Three functions of reason:
1. theoretical (theoria): grasping the eternal truths which are so basic that they cannot be derived from any higher premises and reasoning rigorously to conclusions.
2. making (poesis): bringing something into existence; techne as know-how. Note that poesis in the broad sense includes all the arts (just like "art," in the broad sense in English).
3. doing (praxis): fully human action, pursuing reflectively chosen goals through reflectively chosen means, exercising excellence (e.g., courage, self-mastery, justice) so as to activate the potentials of a noble life.
Classification and description of the arts is the basis of (philosophic) science. Comedy, Epic, Tragedy (definition, p. 70) (which has
the unity of time "endeavors to keep as far as possible within a single circuit of the sun" (70),
the unity of plot: an action that is complete in itself, a whole with a beginning, middle, and end (72);
the unity of character: the person must act in a way that would be probable or necessary, given that type of character.
"The character of the protagonists should be consistent, and the action should be the sort of action those characters would produce under those circumstances. The time of the action should also be unified, so that the plot can be held in memory as one action." http://www.rowan.edu/philosop/clowney/Aesthetics/philos_artists_onart/aristotle.htm
November 7, 2005.
"Imitation" (mimesis) means setting forth, representing in a broad sense (not necessarily copying). The term does not have the connotations of superficiality that it has in Plato. Neither is Aristotle as idealistic as Plato. The poet represents actions of persons with various kinds of character. Note that even when the things themselves are painful to see, "we delight to view the most realistic representations of them in art" (68).

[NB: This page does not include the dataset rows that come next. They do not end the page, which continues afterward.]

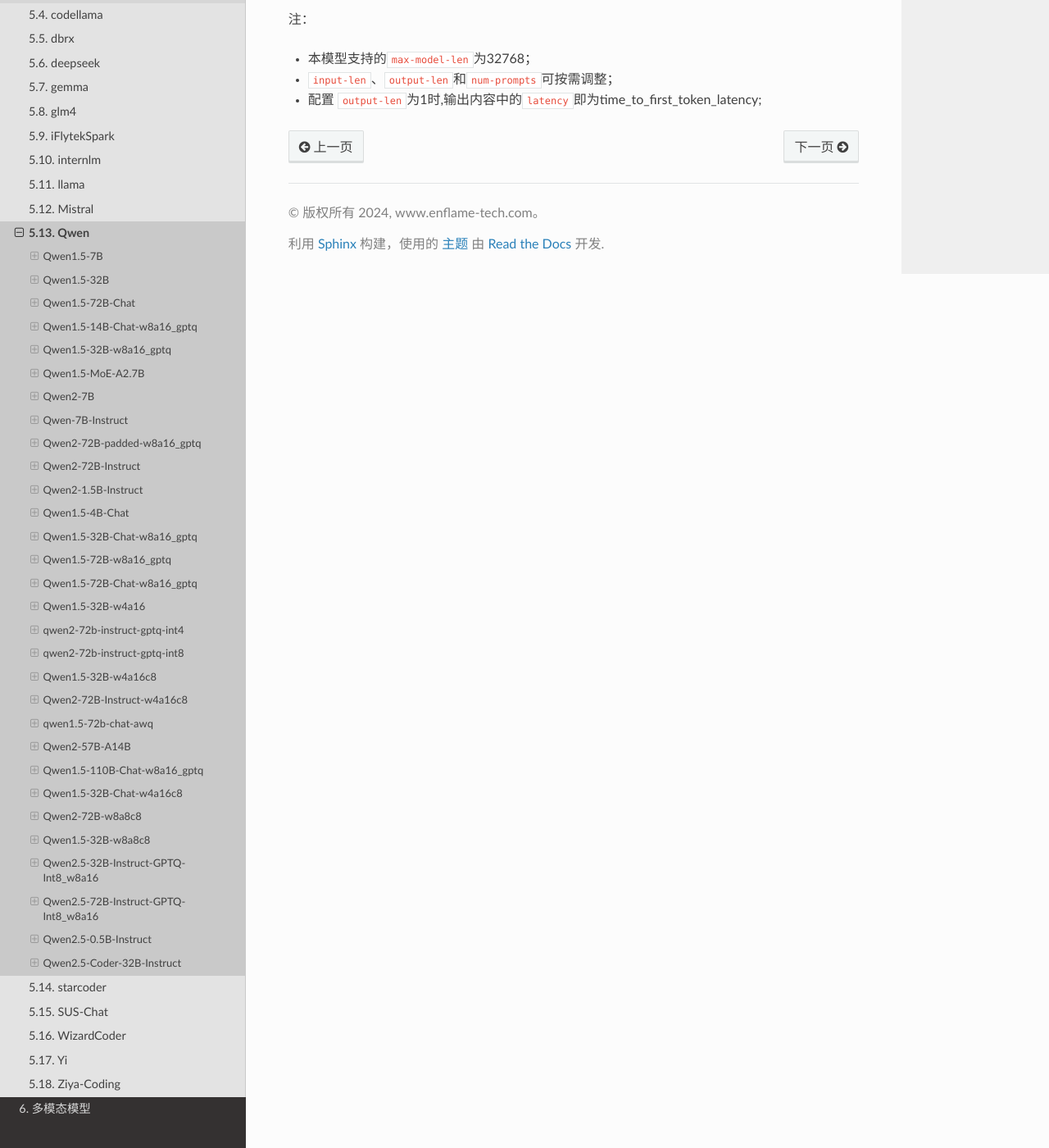
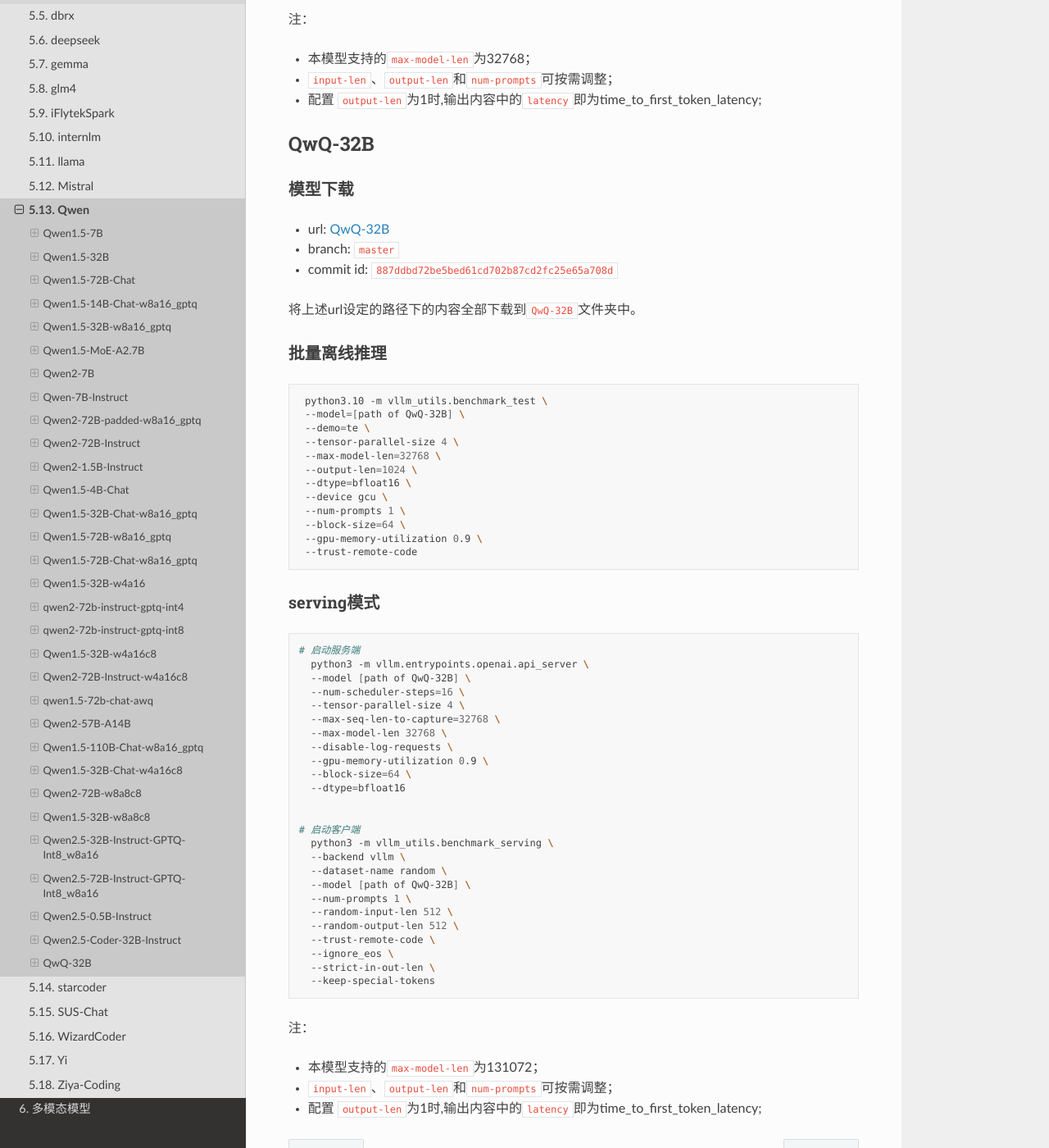
Before and after one commit to EnflameTechnology/vllm-gcu, a Sphinx documentation site: the page built from docs_gcu/content/source/LLMs/qwen.md, in a window 1280 px wide and 1400 px high, scrolled down 33233 px. Shown: the whole window at 82% size. Built offline with Sphinx 7.4.7 and the Read the Docs theme 3.1.0, drawn with Linux system fonts in a browser that asks for light colours; pages that are not in the unit, such as notebooks, are missing from menus.

Commit message:
[Docs](TR-57506) vllm: add docs for QwQ-32B
Root Cause:
        new model
Solution:
        add docs
Test:
        none
Impact area:
        vllm
Fix status:
        done

Signed-off-by: russell.pan <russell.pan@enflame-tech.com>
Change-Id: I3d82840835b1a42c7d61d599e96515390846568f

````diff
--- a/docs_gcu/content/source/LLMs/qwen.md
+++ b/docs_gcu/content/source/LLMs/qwen.md
@@ -1579,3 +1579,63 @@
 *  本模型支持的`max-model-len`为32768；
 *  `input-len`、`output-len`和`num-prompts`可按需调整；
 *  配置 `output-len`为1时,输出内容中的`latency`即为time_to_first_token_latency;
+
+### QwQ-32B
+#### 模型下载
+*  url: [QwQ-32B](https://modelscope.cn/models/Qwen/QwQ-32B/files)
+
+*  branch: `master`
+
+*  commit id: `887ddbd72be5bed61cd702b87cd2fc25e65a708d`
+
+将上述url设定的路径下的内容全部下载到`QwQ-32B`文件夹中。
+
+#### 批量离线推理
+```shell
+ python3.10 -m vllm_utils.benchmark_test \
+ --model=[path of QwQ-32B] \
+ --demo=te \
+ --tensor-parallel-size 4 \
+ --max-model-len=32768 \
+ --output-len=1024 \
+ --dtype=bfloat16 \
+ --device gcu \
+ --num-prompts 1 \
+ --block-size=64 \
+ --gpu-memory-utilization 0.9 \
+ --trust-remote-code
+```
+
+#### serving模式
+
+```shell
+# 启动服务端
+  python3 -m vllm.entrypoints.openai.api_server \
+  --model [path of QwQ-32B] \
+  --num-scheduler-steps=16 \
+  --tensor-parallel-size 4 \
+  --max-seq-len-to-capture=32768 \
+  --max-model-len 32768 \
+  --disable-log-requests \
+  --gpu-memory-utilization 0.9 \
+  --block-size=64 \
+  --dtype=bfloat16
+
+
+# 启动客户端
+  python3 -m vllm_utils.benchmark_serving \
+  --backend vllm \
+  --dataset-name random \
+  --model [path of QwQ-32B] \
+  --num-prompts 1 \
+  --random-input-len 512 \
+  --random-output-len 512 \
+  --trust-remote-code \
+  --ignore_eos \
+  --strict-in-out-len \
+  --keep-special-tokens
+```
+注：
+*  本模型支持的`max-model-len`为131072；
+*  `input-len`、`output-len`和`num-prompts`可按需调整；
+*  配置 `output-len`为1时,输出内容中的`latency`即为time_to_first_token_latency;
````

The Suppliant Maidens by Aeschylus drama begins with the arrival of a ship bringing fifty Egyptian women and their father/spokesman to the shores of Argos. They seek protection from pursuing Egyptian men who would force them into "impious marriage." The women introduce themselves to Pelasgus the king of Argos by revealing their kinship with the Argives, their special claim to protection. They narrate their genealogy, a lineage that Aeschylus may not have meant the discerning among the audience to take literally. To portray these dark Egyptian women as kin to the Argives, as equally the descendants of Zeus, is Aeschylus' spiritual insight. In modern terms, the universal fatherhood of God is the source of the brotherhood of man. Even after accepting that the women and their father are originally also Argives, the king has a decision to make, and he is in the throes of uncertainty. From the outset we were reminded that the will of Zeus is "not easily traced. Everywhere it gleams, even in blackness." The king acknowledges, "I am at a loss, and fearful is my heart." The king's dilemma is that if he protects the women, he risks destructive war with the pursuing Egyptians; if the king does not protect them, the women threaten suicide upon the altar for suppliants, a move that would bring and divine retribution. What is needed to clarify the decision? "We need profound, preserving care, that plunges/ Like a diver deep in troubles seas,/ Keen and unblurred his eye, to make the end/ Without disaster for us and for the city . . . ." In the moment of decision, the crucial factor is "the height of mortal fear," making the king unwilling to offend Zeus, who is also a suppliant li
ke these maidens. As the king turns to appeal to the people (who sustain his request), he expresses his discovery of the principle of goodness that governs this situation: "Everyone,/ To those weaker than themselves, is kind."